> **What you will do**:
Every entry must come back exactly as it was given.

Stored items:
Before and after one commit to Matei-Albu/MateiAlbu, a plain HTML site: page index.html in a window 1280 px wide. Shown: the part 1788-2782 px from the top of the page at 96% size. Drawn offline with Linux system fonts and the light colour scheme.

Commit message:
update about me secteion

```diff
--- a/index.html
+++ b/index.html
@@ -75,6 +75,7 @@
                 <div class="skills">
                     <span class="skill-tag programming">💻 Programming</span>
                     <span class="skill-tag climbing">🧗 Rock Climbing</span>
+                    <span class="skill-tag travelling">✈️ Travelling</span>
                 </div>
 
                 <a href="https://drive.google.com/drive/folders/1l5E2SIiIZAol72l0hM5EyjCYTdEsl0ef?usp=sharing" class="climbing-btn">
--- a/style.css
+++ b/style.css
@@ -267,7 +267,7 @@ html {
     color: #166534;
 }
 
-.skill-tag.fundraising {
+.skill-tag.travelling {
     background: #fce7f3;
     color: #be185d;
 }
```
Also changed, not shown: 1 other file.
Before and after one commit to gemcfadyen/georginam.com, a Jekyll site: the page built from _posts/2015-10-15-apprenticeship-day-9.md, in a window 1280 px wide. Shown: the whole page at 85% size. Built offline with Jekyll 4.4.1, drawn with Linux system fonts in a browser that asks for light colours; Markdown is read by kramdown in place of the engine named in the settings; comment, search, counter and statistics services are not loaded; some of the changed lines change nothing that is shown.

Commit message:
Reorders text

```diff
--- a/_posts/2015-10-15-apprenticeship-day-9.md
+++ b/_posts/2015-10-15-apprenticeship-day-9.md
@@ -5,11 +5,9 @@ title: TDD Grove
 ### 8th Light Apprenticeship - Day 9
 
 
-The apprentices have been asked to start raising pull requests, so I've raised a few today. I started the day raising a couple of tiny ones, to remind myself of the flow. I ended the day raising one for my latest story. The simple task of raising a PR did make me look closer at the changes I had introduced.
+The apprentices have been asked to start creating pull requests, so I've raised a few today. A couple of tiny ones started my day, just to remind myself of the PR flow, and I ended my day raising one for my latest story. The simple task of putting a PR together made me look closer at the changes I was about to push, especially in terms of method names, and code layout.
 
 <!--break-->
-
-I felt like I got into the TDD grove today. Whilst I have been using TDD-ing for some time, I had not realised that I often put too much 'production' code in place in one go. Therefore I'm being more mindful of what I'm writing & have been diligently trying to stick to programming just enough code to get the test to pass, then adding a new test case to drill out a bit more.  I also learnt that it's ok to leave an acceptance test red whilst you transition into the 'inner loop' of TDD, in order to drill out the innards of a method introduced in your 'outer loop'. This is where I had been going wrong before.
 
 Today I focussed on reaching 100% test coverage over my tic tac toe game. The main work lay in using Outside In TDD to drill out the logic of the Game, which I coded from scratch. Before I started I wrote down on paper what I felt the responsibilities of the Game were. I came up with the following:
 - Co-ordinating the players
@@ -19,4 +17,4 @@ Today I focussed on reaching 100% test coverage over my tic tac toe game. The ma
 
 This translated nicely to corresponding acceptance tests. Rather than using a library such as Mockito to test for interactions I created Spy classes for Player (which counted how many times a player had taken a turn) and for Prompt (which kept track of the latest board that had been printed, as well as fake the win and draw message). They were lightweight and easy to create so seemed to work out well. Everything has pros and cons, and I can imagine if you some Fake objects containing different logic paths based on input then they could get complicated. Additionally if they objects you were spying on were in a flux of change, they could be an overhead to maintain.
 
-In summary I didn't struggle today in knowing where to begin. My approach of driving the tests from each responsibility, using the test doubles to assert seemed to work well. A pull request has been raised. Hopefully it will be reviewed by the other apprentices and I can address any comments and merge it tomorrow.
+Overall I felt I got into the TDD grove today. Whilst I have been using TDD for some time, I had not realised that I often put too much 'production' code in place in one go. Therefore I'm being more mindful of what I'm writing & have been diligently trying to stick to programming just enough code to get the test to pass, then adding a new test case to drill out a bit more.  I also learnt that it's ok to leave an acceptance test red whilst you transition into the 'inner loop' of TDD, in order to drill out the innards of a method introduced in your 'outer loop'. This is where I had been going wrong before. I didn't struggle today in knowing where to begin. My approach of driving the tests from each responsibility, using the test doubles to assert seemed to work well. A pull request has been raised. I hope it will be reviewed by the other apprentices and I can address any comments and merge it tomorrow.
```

> **Response box**:
Before and after one commit to Matei-Albu/MateiAlbu, a plain HTML site: page index.html in a window 1280 px wide. Shown: the part 1788-2782 px from the top of the page at 96% size. Drawn offline with Linux system fonts and the light colour scheme.

Commit message:
update about me secteion

```diff
--- a/index.html
+++ b/index.html
@@ -75,6 +75,7 @@
                 <div class="skills">
                     <span class="skill-tag programming">💻 Programming</span>
                     <span class="skill-tag climbing">🧗 Rock Climbing</span>
+                    <span class="skill-tag travelling">✈️ Travelling</span>
                 </div>
 
                 <a href="https://drive.google.com/drive/folders/1l5E2SIiIZAol72l0hM5EyjCYTdEsl0ef?usp=sharing" class="climbing-btn">
--- a/style.css
+++ b/style.css
@@ -267,7 +267,7 @@ html {
     color: #166534;
 }
 
-.skill-tag.fundraising {
+.skill-tag.travelling {
     background: #fce7f3;
     color: #be185d;
 }
```
Also changed, not shown: 1 other file.
Before and after one commit to gemcfadyen/georginam.com, a Jekyll site: the page built from _posts/2015-10-15-apprenticeship-day-9.md, in a window 1280 px wide. Shown: the whole page at 85% size. Built offline with Jekyll 4.4.1, drawn with Linux system fonts in a browser that asks for light colours; Markdown is read by kramdown in place of the engine named in the settings; comment, search, counter and statistics services are not loaded; some of the changed lines change nothing that is shown.

Commit message:
Reorders text

```diff
--- a/_posts/2015-10-15-apprenticeship-day-9.md
+++ b/_posts/2015-10-15-apprenticeship-day-9.md
@@ -5,11 +5,9 @@ title: TDD Grove
 ### 8th Light Apprenticeship - Day 9
 
 
-The apprentices have been asked to start raising pull requests, so I've raised a few today. I started the day raising a couple of tiny ones, to remind myself of the flow. I ended the day raising one for my latest story. The simple task of raising a PR did make me look closer at the changes I had introduced.
+The apprentices have been asked to start creating pull requests, so I've raised a few today. A couple of tiny ones started my day, just to remind myself of the PR flow, and I ended my day raising one for my latest story. The simple task of putting a PR together made me look closer at the changes I was about to push, especially in terms of method names, and code layout.
 
 <!--break-->
-
-I felt like I got into the TDD grove today. Whilst I have been using TDD-ing for some time, I had not realised that I often put too much 'production' code in place in one go. Therefore I'm being more mindful of what I'm writing & have been diligently trying to stick to programming just enough code to get the test to pass, then adding a new test case to drill out a bit more.  I also learnt that it's ok to leave an acceptance test red whilst you transition into the 'inner loop' of TDD, in order to drill out the innards of a method introduced in your 'outer loop'. This is where I had been going wrong before.
 
 Today I focussed on reaching 100% test coverage over my tic tac toe game. The main work lay in using Outside In TDD to drill out the logic of the Game, which I coded from scratch. Before I started I wrote down on paper what I felt the responsibilities of the Game were. I came up with the following:
 - Co-ordinating the players
@@ -19,4 +17,4 @@ Today I focussed on reaching 100% test coverage over my tic tac toe game. The ma
 
 This translated nicely to corresponding acceptance tests. Rather than using a library such as Mockito to test for interactions I created Spy classes for Player (which counted how many times a player had taken a turn) and for Prompt (which kept track of the latest board that had been printed, as well as fake the win and draw message). They were lightweight and easy to create so seemed to work out well. Everything has pros and cons, and I can imagine if you some Fake objects containing different logic paths based on input then they could get complicated. Additionally if they objects you were spying on were in a flux of change, they could be an overhead to maintain.
 
-In summary I didn't struggle today in knowing where to begin. My approach of driving the tests from each responsibility, using the test doubles to assert seemed to work well. A pull request has been raised. Hopefully it will be reviewed by the other apprentices and I can address any comments and merge it tomorrow.
+Overall I felt I got into the TDD grove today. Whilst I have been using TDD for some time, I had not realised that I often put too much 'production' code in place in one go. Therefore I'm being more mindful of what I'm writing & have been diligently trying to stick to programming just enough code to get the test to pass, then adding a new test case to drill out a bit more.  I also learnt that it's ok to leave an acceptance test red whilst you transition into the 'inner loop' of TDD, in order to drill out the innards of a method introduced in your 'outer loop'. This is where I had been going wrong before. I didn't struggle today in knowing where to begin. My approach of driving the tests from each responsibility, using the test doubles to assert seemed to work well. A pull request has been raised. I hope it will be reviewed by the other apprentices and I can address any comments and merge it tomorrow.
```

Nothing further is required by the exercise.